Oxytocin is a hormone naturally found in mammals that is involved in a wide variety of physiological and pathological functions such as sexual activity, penile erection, ejaculation, pregnancy, uterus contraction, milk ejection, maternal behavior, osteoporosis, diabetes, cancer, social bonding, and stress.1
Oxytocin Nasal Spray for Lactation – Lactation failure may result from insufficient oxytocin. A rise in the concentration of oxytocin causes contraction of cells around the alveoli and milk ducts, in preparation for suckling. Oxytocin nasal solution was formerly commercially available (Syntocinon®), and indicated for use in stimulating lactation during the first week postpartum (not for continued use). Oxytocin should not be used during pregnancy since it may cause contractions and abortion. The medication is still frequently requested and can be compounded per a prescription order.
Oxytocin promotes social behavior in high-functioning autism spectrum disorders - Social adaptation requires specific cognitive and emotional competence. Individuals with high-functioning autism or with Asperger syndrome cannot understand or engage in social situations even if they have the intellectual abilities. Recently, it has been suggested that oxytocin, a hormone known to promote mother-infant bonds, may be implicated in the social deficit of autism. The behavioral effects of oxytocin were investigated in 13 children with autism. In a simulated ball game where participants interacted with fictitious partners, after oxytocin inhalation, the children exhibited stronger interactions with the most socially cooperative partner and reported enhanced feelings of trust and preference. Also, during free viewing of pictures of faces, oxytocin selectively increased patients' gazing time on the socially informative region of the face, namely the eyes. Following oxytocin use, patients responded more strongly to others and exhibited more appropriate social behavior and mood.2

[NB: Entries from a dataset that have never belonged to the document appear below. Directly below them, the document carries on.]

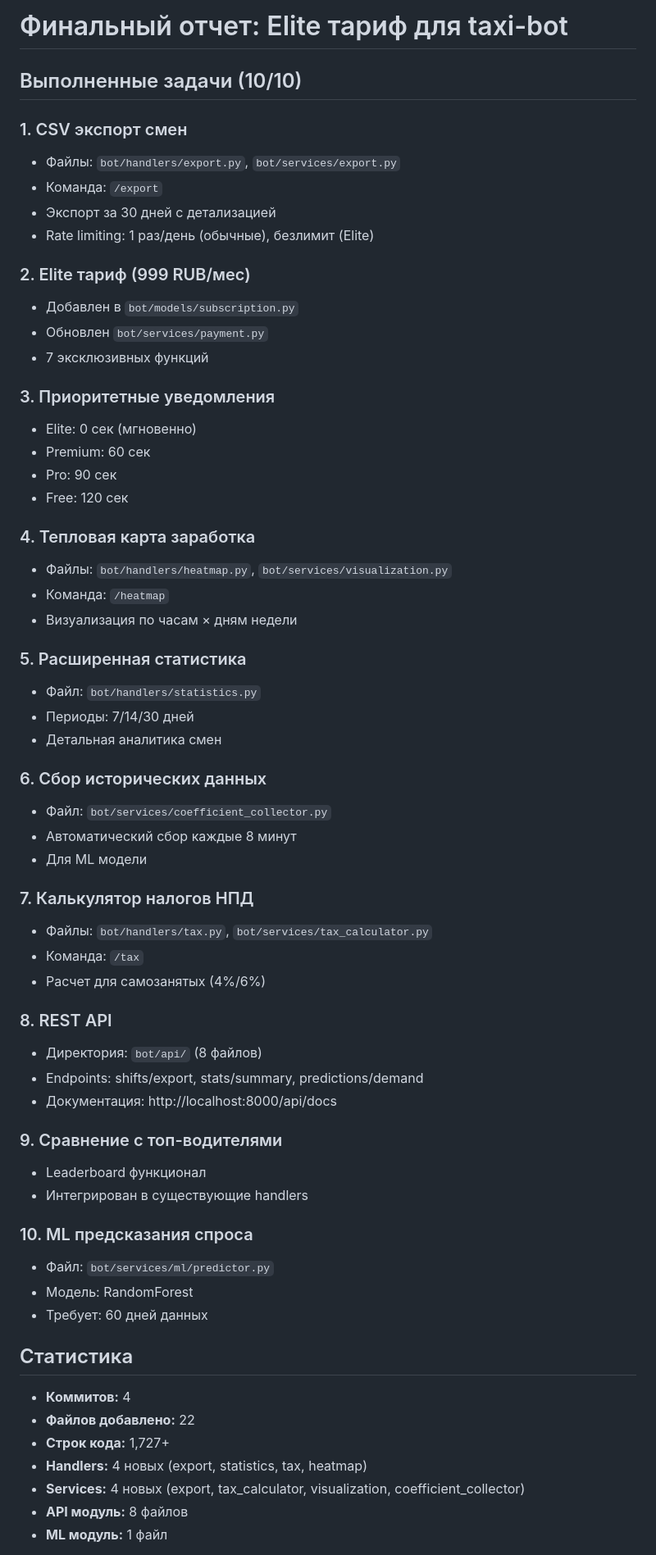
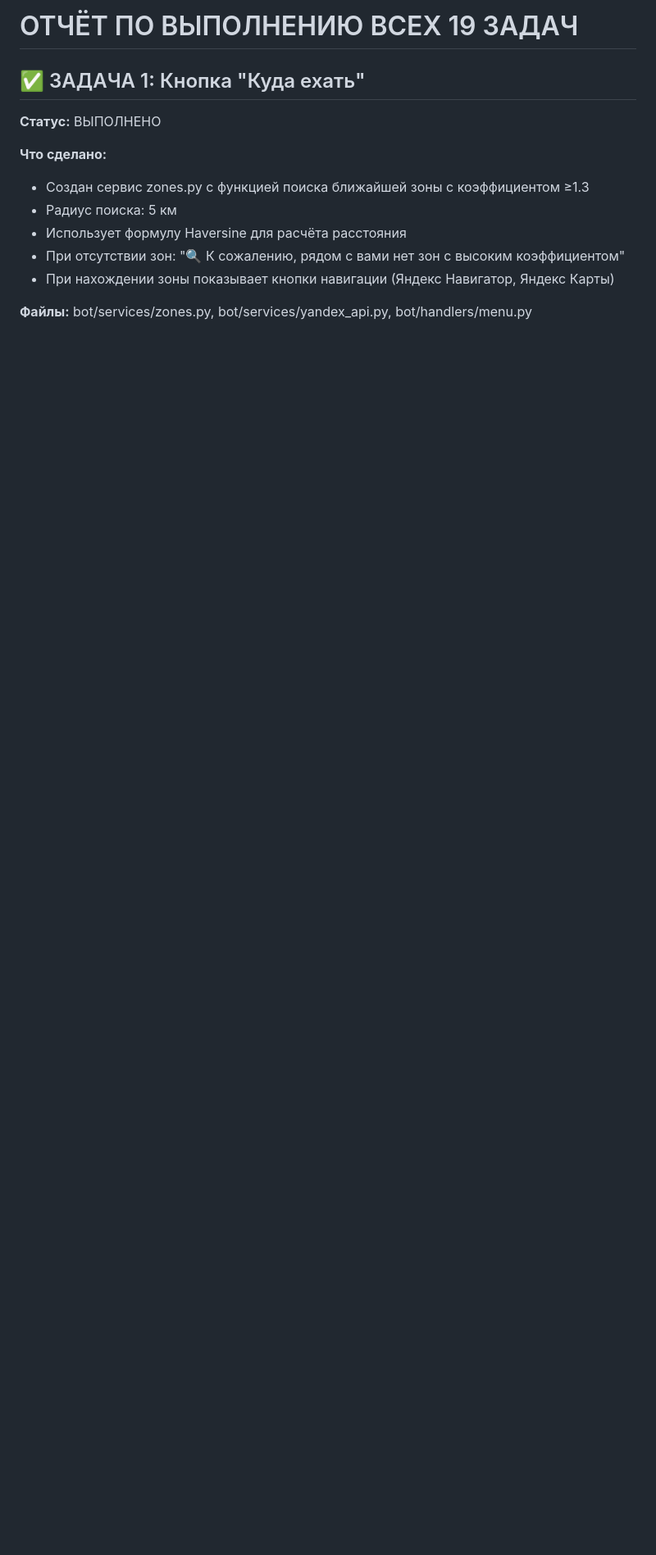
Before and after one commit to asqin100/taxi-bot, a Markdown page: FINAL_REPORT.md, the part around one of its changes. Shown at 82% size. GitHub-like rendering; blank space fills up the shorter version.

Commit message:
Add final report on all 19 completed tasks

```diff
--- a/FINAL_REPORT.md
+++ b/FINAL_REPORT.md
@@ -1,65 +1,15 @@
-# Финальный отчет: Elite тариф для taxi-bot
+# ОТЧЁТ ПО ВЫПОЛНЕНИЮ ВСЕХ 19 ЗАДАЧ
 
-## Выполненные задачи (10/10)
+## ✅ ЗАДАЧА 1: Кнопка "Куда ехать"
 
-### 1. CSV экспорт смен
-- Файлы: `bot/handlers/export.py`, `bot/services/export.py`
-- Команда: `/export`
-- Экспорт за 30 дней с детализацией
-- Rate limiting: 1 раз/день (обычные), безлимит (Elite)
+**Статус:** ВЫПОЛНЕНО
 
-### 2. Elite тариф (999 RUB/мес)
-- Добавлен в `bot/models/subscription.py`
-- Обновлен `bot/services/payment.py`
-- 7 эксклюзивных функций
+**Что сделано:**
+- Создан сервис zones.py с функцией поиска ближайшей зоны с коэффициентом ≥1.3
+- Радиус поиска: 5 км
+- Использует формулу Haversine для расчёта расстояния
+- При отсутствии зон: "🔍 К сожалению, рядом с вами нет зон с высоким коэффициентом"
+- При нахождении зоны показывает кнопки навигации (Яндекс Навигатор, Яндекс Карты)
 
-### 3. Приоритетные уведомления
-- Elite: 0 сек (мгновенно)
-- Premium: 60 сек
-- Pro: 90 сек
-- Free: 120 сек
+**Файлы:** bot/services/zones.py, bot/services/yandex_api.py, bot/handlers/menu.py
 
-### 4. Тепловая карта заработка
-- Файлы: `bot/handlers/heatmap.py`, `bot/services/visualization.py`
-- Команда: `/heatmap`
-- Визуализация по часам × дням недели
-
-### 5. Расширенная статистика
-- Файл: `bot/handlers/statistics.py`
-- Периоды: 7/14/30 дней
-- Детальная аналитика смен
-
-### 6. Сбор исторических данных
-- Файл: `bot/services/coefficient_collector.py`
-- Автоматический сбор каждые 8 минут
-- Для ML модели
-
-### 7. Калькулятор налогов НПД
-- Файлы: `bot/handlers/tax.py`, `bot/services/tax_calculator.py`
-- Команда: `/tax`
-- Расчет для самозанятых (4%/6%)
-
-### 8. REST API
-- Директория: `bot/api/` (8 файлов)
-- Endpoints: shifts/export, stats/summary, predictions/demand
-- Документация: http://localhost:8000/api/docs
-
-### 9. Сравнение с топ-водителями
-- Leaderboard функционал
-- Интегрирован в существующие handlers
-
-### 10. ML предсказания спроса
-- Файл: `bot/services/ml/predictor.py`
-- Модель: RandomForest
-- Требует: 60 дней данных
-
-## Статистика
-
-- **Коммитов:** 4
-- **Файлов добавлено:** 22
-- **Строк кода:** 1,727+
-- **Handlers:** 4 новых (export, statistics, tax, heatmap)
-- **Services:** 4 новых (export, tax_calculator, visualization, coefficient_collector)
-- **API модуль:** 8 файлов
-- **ML модуль:** 1 файл
-
```
Also changed, not shown: other parts of FINAL_REPORT.md (+234 -71 lines).
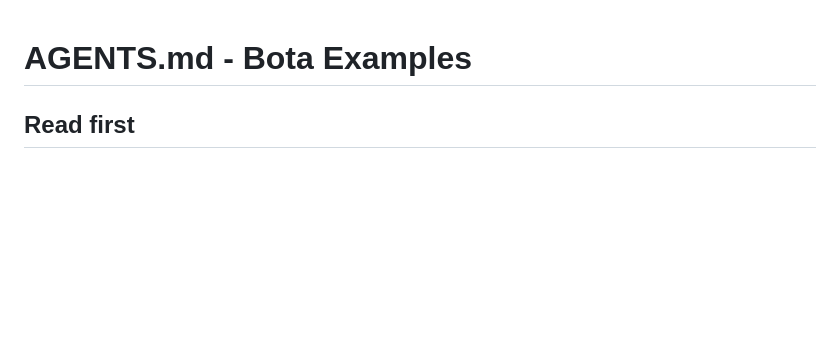
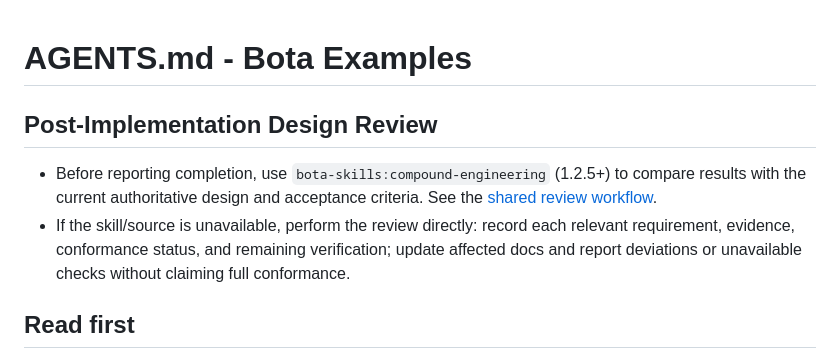
Before and after one commit to bota-dev/examples, a Markdown page: AGENTS.md, the part around the change. GitHub-like rendering; blank space fills up the shorter version.

Commit message:
docs: require shared post-implementation design review
Keep the detailed workflow in the shared compound-engineering skill. Require the review and unavailable-skill fallback through repository instructions, including the Claude entry point.

Reviewed against the requested instruction policy: section coverage, references, fallback, scoped diff and preservation of existing technical guidance verified. No product behavior changed.

Co-Authored-By: OpenAI Codex <noreply@openai.com>

```diff
--- a/AGENTS.md
+++ b/AGENTS.md
@@ -1,4 +1,9 @@
 # AGENTS.md - Bota Examples
+
+## Post-Implementation Design Review
+
+- Before reporting completion, use `bota-skills:compound-engineering` (1.2.5+) to compare results with the current authoritative design and acceptance criteria. See the [shared review workflow](../claude-code-plugins/plugins/bota-skills/skills/compound-engineering/SKILL.md).
+- If the skill/source is unavailable, perform the review directly: record each relevant requirement, evidence, conformance status, and remaining verification; update affected docs and report deviations or unavailable checks without claiming full conformance.
 
 ## Read first
 
```
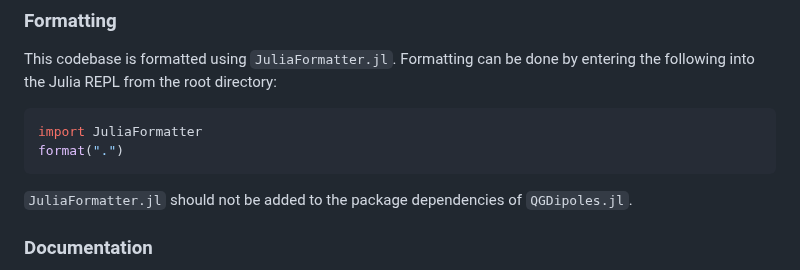
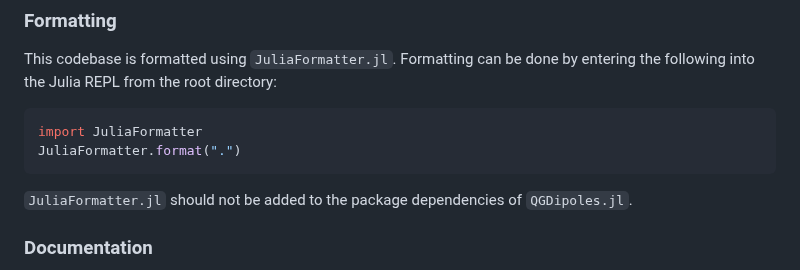
Before and after one commit to mncrowe/QGDipoles.jl, a Markdown page: README.md, the part around the change. Rendered like a GitHub page.

Commit message:
fix bug with JuliaFormatter suggestion
Co-authored-by: Haakon Ludvig Langeland Ervik <45243236+haakon-e@users.noreply.github.com>

````diff
--- a/README.md
+++ b/README.md
@@ -68,7 +68,7 @@ The source files are stored in `src/`. It is recommended to open Julia with the
 This codebase is formatted using `JuliaFormatter.jl`. Formatting can be done by entering the following into the Julia REPL from the root directory:
 ```julia
 import JuliaFormatter
-format(".")
+JuliaFormatter.format(".")
 ```
 `JuliaFormatter.jl` should not be added to the package dependencies of `QGDipoles.jl`.
 
````
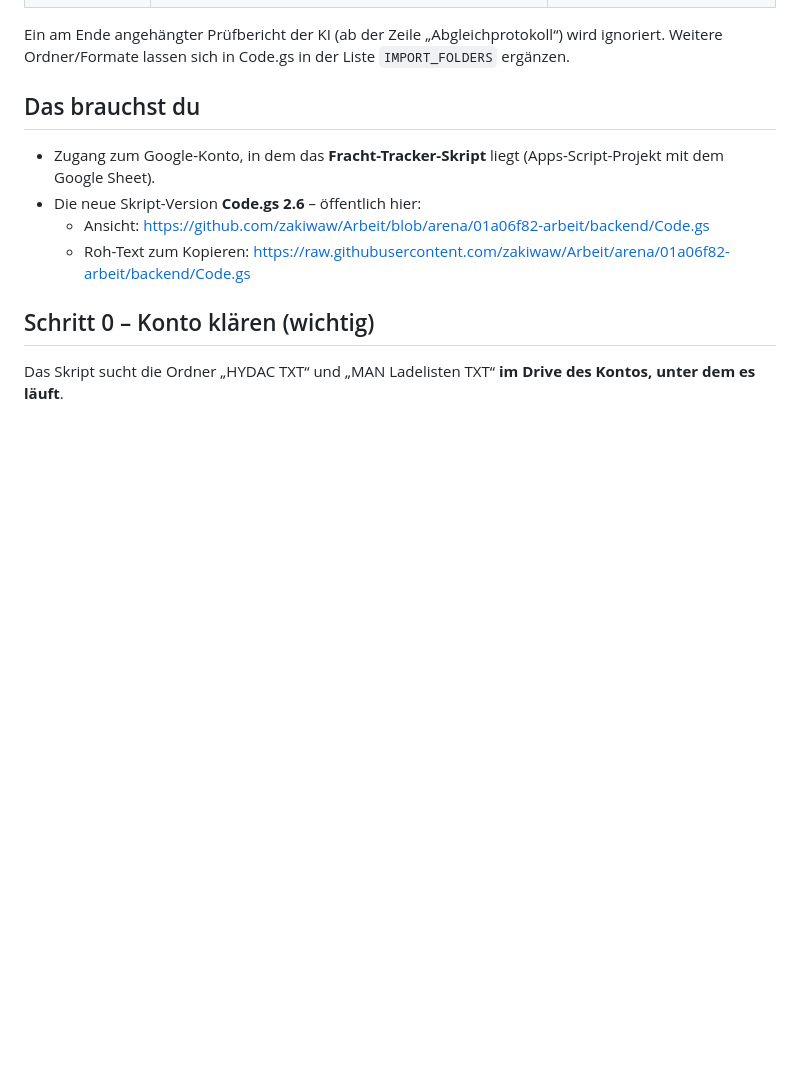
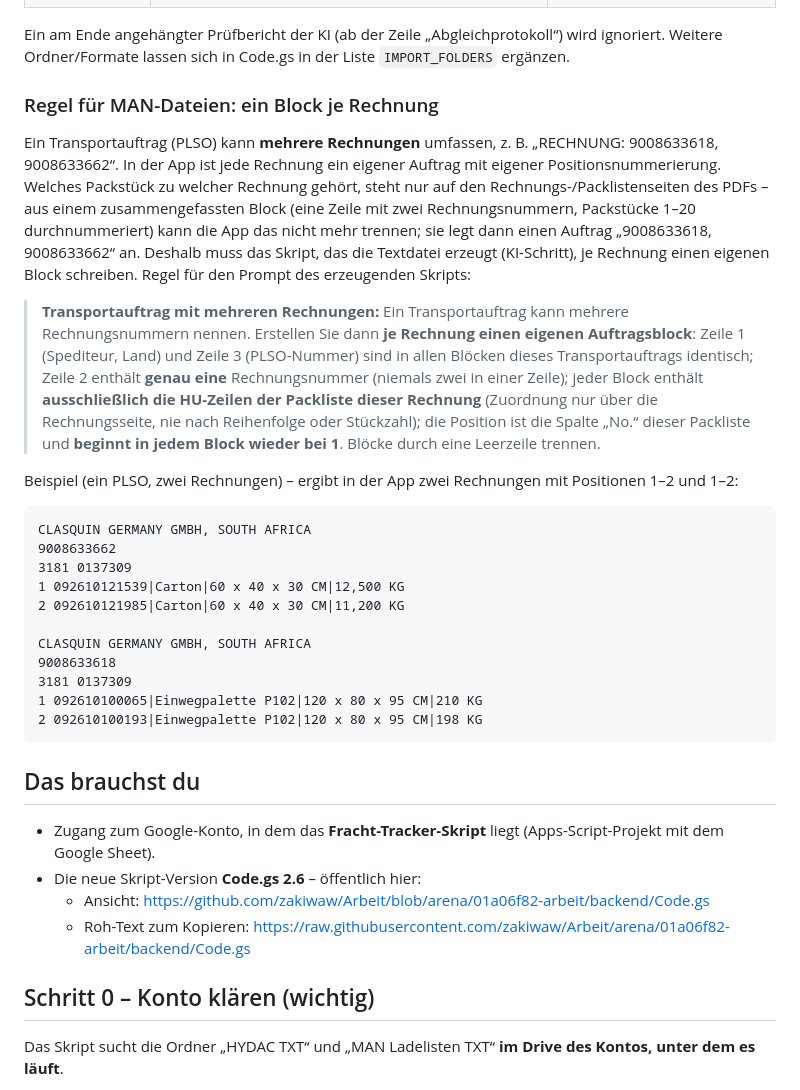
Before and after one commit to zakiwaw/Arbeit, a Markdown page: backend/ANLEITUNG-Drive-Import.md, the part around the change. Rendered like a GitHub page; blank space fills up the shorter version.

Commit message:
Anleitung Drive-Import: Regel „ein Block je Rechnung“ für den erzeugenden KI-Prompt (Transportauftrag mit mehreren Rechnungen)
Co-authored-by: arena-agent <297053741+arena-agent@users.noreply.github.com>

````diff
--- a/backend/ANLEITUNG-Drive-Import.md
+++ b/backend/ANLEITUNG-Drive-Import.md
@@ -20,6 +20,38 @@ neuen Datei die Aufträge in der App an. Verarbeitete Dateien wandern in den Unt
 
 Ein am Ende angehängter Prüfbericht der KI (ab der Zeile „Abgleichprotokoll“) wird ignoriert.
 Weitere Ordner/Formate lassen sich in Code.gs in der Liste `IMPORT_FOLDERS` ergänzen.
+
+### Regel für MAN-Dateien: ein Block je Rechnung
+
+Ein Transportauftrag (PLSO) kann **mehrere Rechnungen** umfassen, z. B. „RECHNUNG: 9008633618, 9008633662“. In der App ist
+jede Rechnung ein eigener Auftrag mit eigener Positionsnummerierung. Welches Packstück zu welcher Rechnung gehört, steht nur
+auf den Rechnungs-/Packlistenseiten des PDFs – aus einem zusammengefassten Block (eine Zeile mit zwei Rechnungsnummern,
+Packstücke 1–20 durchnummeriert) kann die App das nicht mehr trennen; sie legt dann einen Auftrag „9008633618, 9008633662“ an.
+Deshalb muss das Skript, das die Textdatei erzeugt (KI-Schritt), je Rechnung einen eigenen Block schreiben. Regel für den
+Prompt des erzeugenden Skripts:
+
+> **Transportauftrag mit mehreren Rechnungen:** Ein Transportauftrag kann mehrere Rechnungsnummern nennen. Erstellen Sie dann
+> **je Rechnung einen eigenen Auftragsblock**: Zeile 1 (Spediteur, Land) und Zeile 3 (PLSO-Nummer) sind in allen Blöcken dieses
+> Transportauftrags identisch; Zeile 2 enthält **genau eine** Rechnungsnummer (niemals zwei in einer Zeile); jeder Block
+> enthält **ausschließlich die HU-Zeilen der Packliste dieser Rechnung** (Zuordnung nur über die Rechnungsseite, nie nach
+> Reihenfolge oder Stückzahl); die Position ist die Spalte „No.“ dieser Packliste und **beginnt in jedem Block wieder bei 1**.
+> Blöcke durch eine Leerzeile trennen.
+
+Beispiel (ein PLSO, zwei Rechnungen) – ergibt in der App zwei Rechnungen mit Positionen 1–2 und 1–2:
+
+```
+CLASQUIN GERMANY GMBH, SOUTH AFRICA
+9008633662
+3181 0137309
+1 092610121539|Carton|60 x 40 x 30 CM|12,500 KG
+2 092610121985|Carton|60 x 40 x 30 CM|11,200 KG
+
+CLASQUIN GERMANY GMBH, SOUTH AFRICA
+9008633618
+3181 0137309
+1 092610100065|Einwegpalette P102|120 x 80 x 95 CM|210 KG
+2 092610100193|Einwegpalette P102|120 x 80 x 95 CM|198 KG
+```
 
 ## Das brauchst du
 
````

Oxytocin Levels Low in Patients with Fibromyalgia - Oxytocin is known to have antinociceptive and analgesic, as well as anxiolytic and antidepressant effects. Researchers assessed oxytocin concentrations in female in depressed and non-depressed FMS patients and relate low oxytocin concentrations to adverse symptoms as pain, stress, depression and anxiety.3